Julia Roberts shows her acting chops in "Ben Is Back," the story of a suburban mother who has had more than her share of hellish turbulence due to her 19-year-old son, Ben's drug addiction. Ben's been in treatment for 77 days and, while his family wants to embrace him and welcome him back into their home, the ghosts of Ben's past follow him wherever he goes. And they aren't friendly.
Aactor Lucas Hedges (the 21 year old has been seen in a range of movies this year, Jonah Hill's "mid90s," and "Boy Erased"), stars as Ben. His father is the writer and director of the film, Peter Hedges, and digs deep into how far a parent might go for the love of their child. Roberts as Holly insists on trusting her son, despite warnings from her new husband Neal, played by Courtney B. Vance, who shields the young children he's had with Holly from the turmoil that obviously started ions ago, and that begins again as soon as Ben returns home. He's been granted a 24-hour pass from the rehab, so he must be doing OK, right?
Not even 24 hours after Ben's back in the family fold, things go from bad to worse. And Holly is in the thick of it. She sees a childhood friend of Ben's outside a convenience store. His body is ravaged from drugs and he tells her he'll do anything for his next fix. She's at the hands of another parent's wrath; he's lost his daughter to an overdose and blames Ben, and Holly gets sympathethic, yet shunned looks, shunned by former friends who don't want to associate with her or her druggie kid.
After someone breaks into their home on Christmas, the family dog disappears. As much as Holly doesn't want to admit it, she knows it isn't random, and whoever took the pet has a vendetta against her son.
There have been bad-kid-comes-home and-wreaks-havoc-dramas ad nauseum, cable TV network Lifetime is filled with them, but writer-director Hedges doesn't go for the typical. Instead he makes this the story of a mother who will do anything for her child, no matter what risk, it's also a mother-son bonding story with emotion and a solid story at its core. It's a wonderful vehicle for Roberts to show her grit and skill as a dramatic actress.
This is a role she can sink her heart, soul and teeth into, and she does, and brings you along with her, and she delivers one of the rawest performances of her career. There's no "Pretty Woman" giggle here, or the affectation she's brought to some other dramatic roles. Director Hedges creates a cold, Christmas setting, and while the family home looks like something out of a Hallmark card, there's a starkness in the neighborhood, too, and a built-in isolation, which grows more for the suburban mom as she discovers the seedy underbelly that lurks around the corner, and, of which her son was a part of. You can read between the lines, her asking herself those parental questions: "Why didn't I know? What did I do wrong? What could I have done to stop it?"

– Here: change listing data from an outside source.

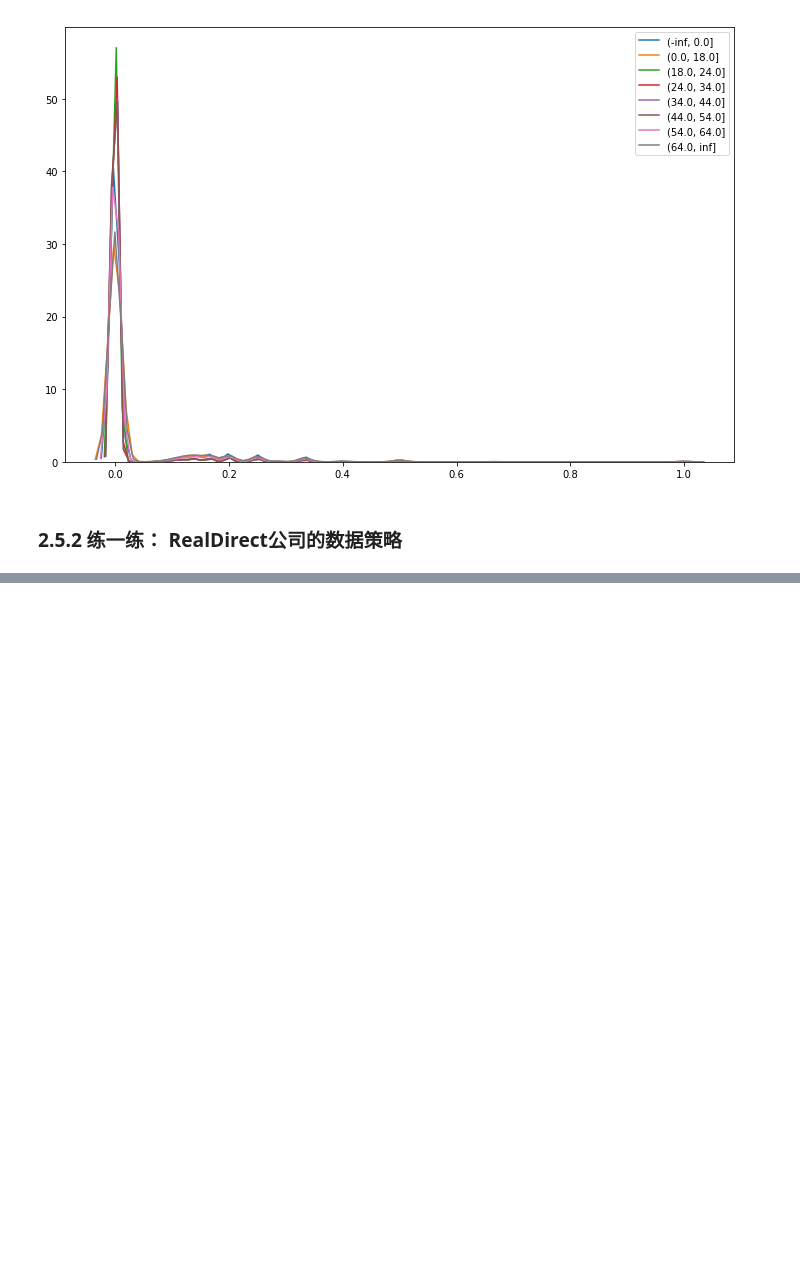
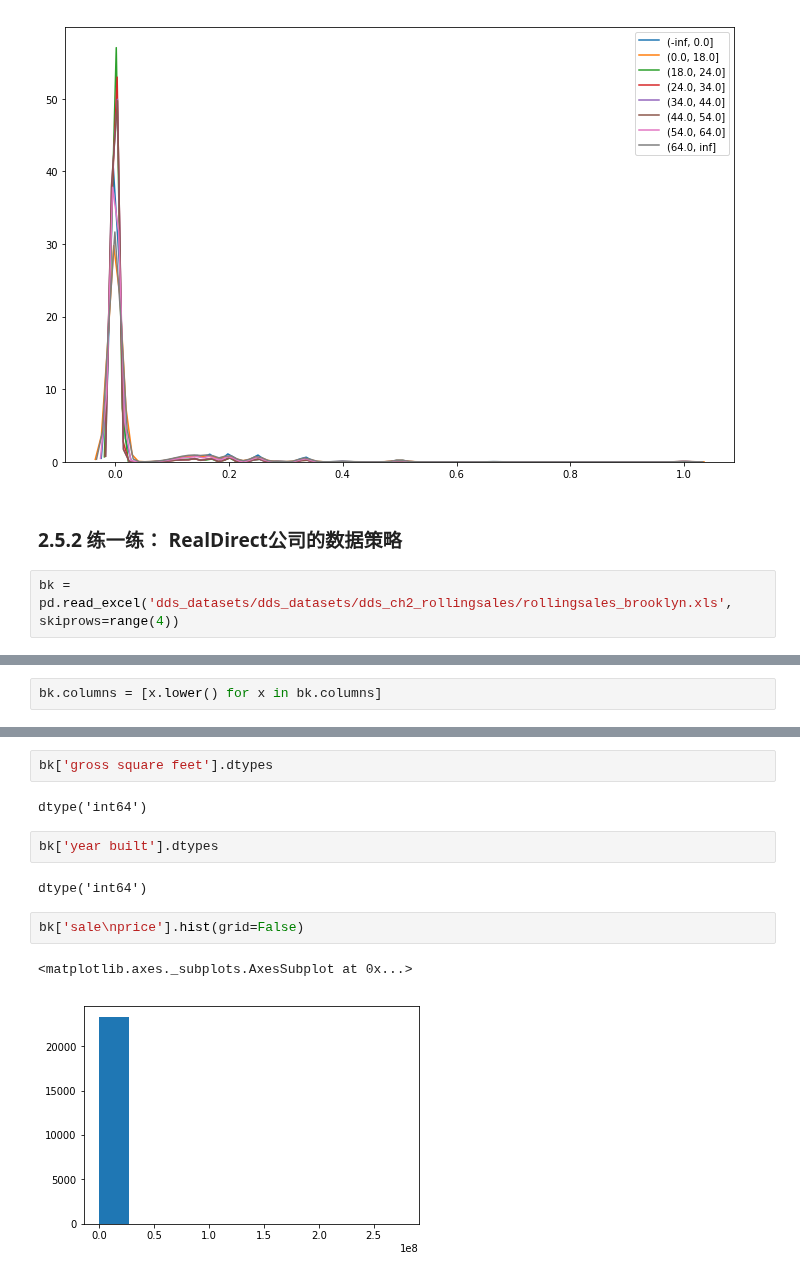
Before and after one commit to rumourcy/DA, a Jupyter notebook: doing-data-science/chapter02.ipynb, the cells around one changed output, grey strips where cells are left out. Saved outputs shown, nothing was run; the diff lists cells and outputs as text; blank space fills up the shorter version.

```diff
--- a/doing-data-science/chapter02.ipynb
+++ b/doing-data-science/chapter02.ipynb
@@ -118,3 +118,5 @@ plt.legend()
 [figure]
 # %% [markdown]
 ### 2.5.2 练一练： RealDirect公司的数据策略
+# %%
+bk = pd.read_excel('dds_datasets/dds_datasets/dds_ch2_rollingsales/rollingsales_brooklyn.xls', skiprows=range(4))
@@ -120,0 +186,2 @@ plt.legend()
+# %%
+bk.columns = [x.lower() for x in bk.columns]
@@ -120,0 +209,13 @@ plt.legend()
+# %%
+bk['gross square feet'].dtypes
+# %% [output]
+dtype('int64')
+# %%
+bk['year built'].dtypes
+# %% [output]
+dtype('int64')
+# %%
+bk['sale\nprice'].hist(grid=False)
+# %% [output]
+<matplotlib.axes._subplots.AxesSubplot at 0x...>
+[figure, added]
```
Also changed, not shown: parts of 10 cells of this notebook.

Too bad the other characters besides Holly and Ben are so thinly drawn. Little attention is paid to its other characters, except for them being window dressing or a vehicle to help move the storyline. Vance's Neal is pitifully one dimensional, he's either angry or on the other end of the telephone pleading for his wife to come home. Ben's sister Ivy (Kathryn Newton) is much in the same situation throughout the movie. The seedy drug dealer, the angry parent, the couple's two small children, the girl who tries to pick up Ben at a twelve step meeting, all inconsequential especially up against the depth of the two main characters.
But none of that matters when Hedges and Roberts are on screen together. You believe that Ben wants to make things right for his mom, it's just his addiction is bigger than both of them. And, Roberts's Holly, is willing to go against every odd for her son, putting her own life and that of her family's as risk.

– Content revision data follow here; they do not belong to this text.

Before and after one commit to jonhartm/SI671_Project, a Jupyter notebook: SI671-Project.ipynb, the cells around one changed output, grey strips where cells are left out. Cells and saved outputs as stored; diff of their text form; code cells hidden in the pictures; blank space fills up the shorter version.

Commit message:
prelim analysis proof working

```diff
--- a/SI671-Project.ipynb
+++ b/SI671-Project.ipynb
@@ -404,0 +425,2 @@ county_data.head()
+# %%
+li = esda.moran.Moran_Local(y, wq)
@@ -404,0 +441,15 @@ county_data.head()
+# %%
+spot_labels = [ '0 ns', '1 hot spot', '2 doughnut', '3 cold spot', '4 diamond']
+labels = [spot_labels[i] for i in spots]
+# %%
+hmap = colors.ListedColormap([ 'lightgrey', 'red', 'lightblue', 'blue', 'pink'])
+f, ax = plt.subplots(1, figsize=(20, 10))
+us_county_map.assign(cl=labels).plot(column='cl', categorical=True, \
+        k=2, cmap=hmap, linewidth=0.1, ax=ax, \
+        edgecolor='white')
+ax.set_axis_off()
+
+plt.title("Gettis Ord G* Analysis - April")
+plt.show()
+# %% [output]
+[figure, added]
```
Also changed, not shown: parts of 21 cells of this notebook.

And, to the credit of this film, it's never a preachy disease of the week crisis movie, but, instead focuses on a microcosm that reflects the big picture. It may not be warm and fuzzy for the holidays, but it is a depiction of real life. And Roberts is this movie's biggest gift.